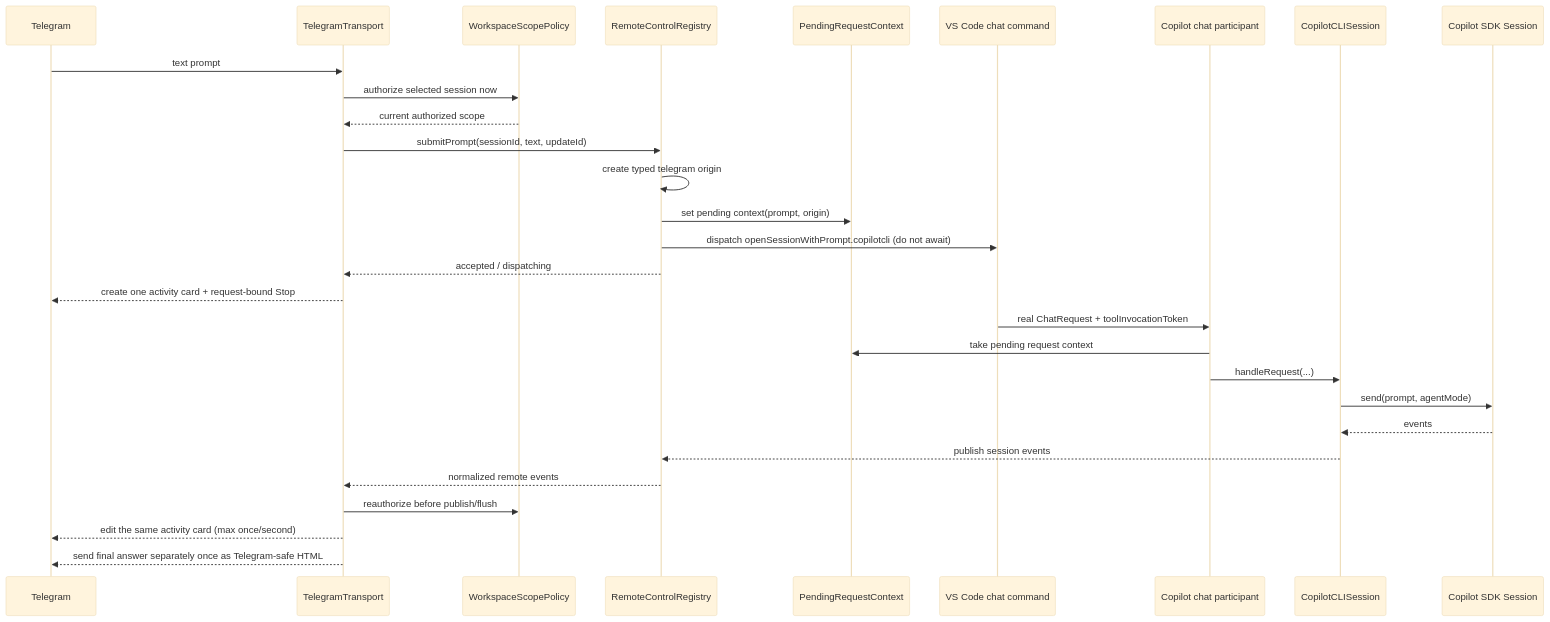
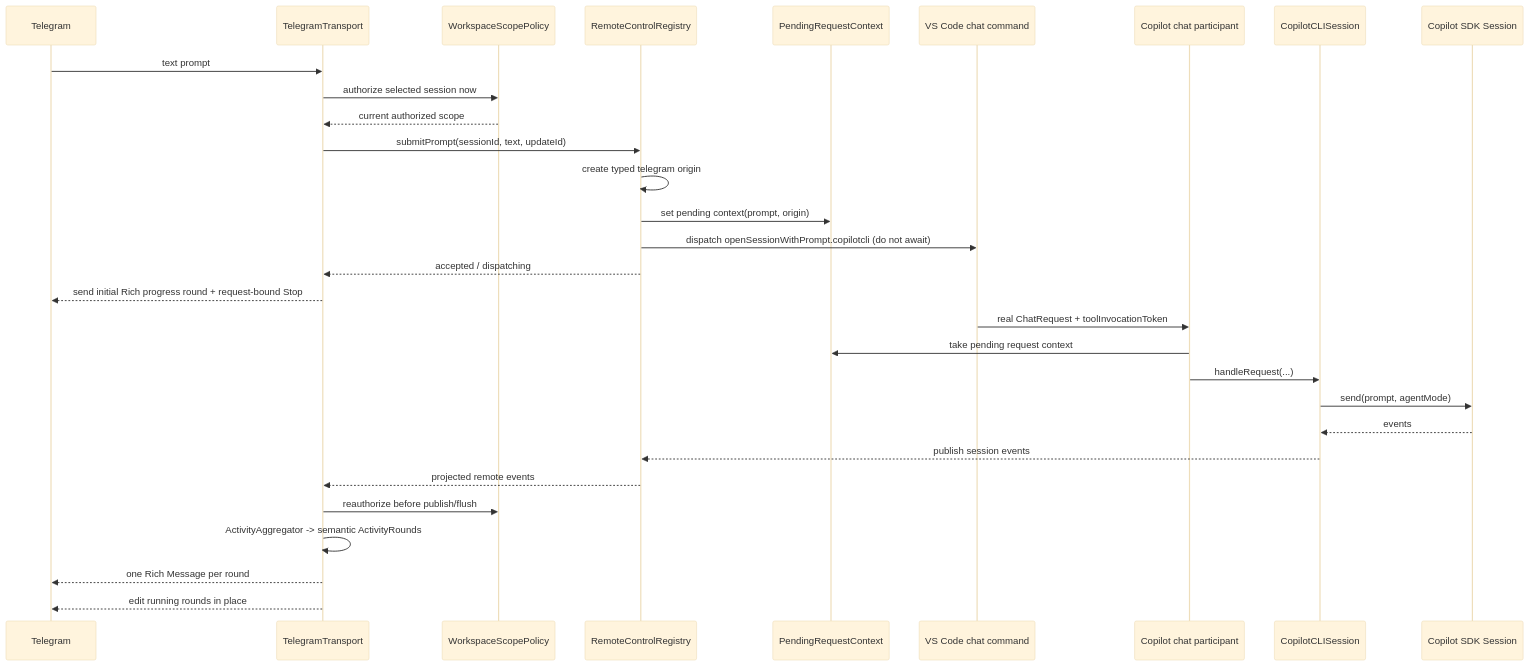
One commit to SachiHarshitha/vscode-telegram changed the sixth of 17 diagrams in extensions/copilot/docs/telegram-remote/CALL_FLOWS.md. Above: the diagram before and after it, drawn with Mermaid (base theme). The commit also changed other lines of this file and 32 other files, not shown here.

Commit message:
feat: add steerable Telegram rich activity timeline

````diff
--- a/extensions/copilot/docs/telegram-remote/CALL_FLOWS.md
+++ b/extensions/copilot/docs/telegram-remote/CALL_FLOWS.md
@@ -157,32 +157,33 @@
 ```mermaid
 sequenceDiagram
     participant T as Telegram
     participant R as TelegramTransport
     participant A as WorkspaceScopePolicy
     participant REG as RemoteControlRegistry
     participant X as PendingRequestContext
     participant VS as VS Code chat command
     participant P as Copilot chat participant
     participant S as CopilotCLISession
     participant SDK as Copilot SDK Session
 
     T->>R: text prompt
     R->>A: authorize selected session now
     A-->>R: current authorized scope
     R->>REG: submitPrompt(sessionId, text, updateId)
     REG->>REG: create typed telegram origin
     REG->>X: set pending context(prompt, origin)
     REG->>VS: dispatch openSessionWithPrompt.copilotcli (do not await)
     REG-->>R: accepted / dispatching
-    R-->>T: create one activity card + request-bound Stop
+    R-->>T: send initial Rich progress round + request-bound Stop
     VS->>P: real ChatRequest + toolInvocationToken
     P->>X: take pending request context
     P->>S: handleRequest(...)
     S->>SDK: send(prompt, agentMode)
     SDK-->>S: events
     S-->>REG: publish session events
-    REG-->>R: normalized remote events
+    REG-->>R: projected remote events
     R->>A: reauthorize before publish/flush
-    R-->>T: edit the same activity card (max once/second)
-    R-->>T: send final answer separately once as Telegram-safe HTML
+    R->>R: ActivityAggregator -> semantic ActivityRounds
+    R-->>T: one Rich Message per round
+    R-->>T: edit running rounds in place
 ```
````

════

Reproduce exactly the lines running from the one with "SDK-->>S: events" to the last line of the listing above. Add nothing else.

     SDK-->>S: events
     S-->>REG: publish session events
-    REG-->>R: normalized remote events
+    REG-->>R: projected remote events
     R->>A: reauthorize before publish/flush
-    R-->>T: edit the same activity card (max once/second)
-    R-->>T: send final answer separately once as Telegram-safe HTML
+    R->>R: ActivityAggregator -> semantic ActivityRounds
+    R-->>T: one Rich Message per round
+    R-->>T: edit running rounds in place
 ```
````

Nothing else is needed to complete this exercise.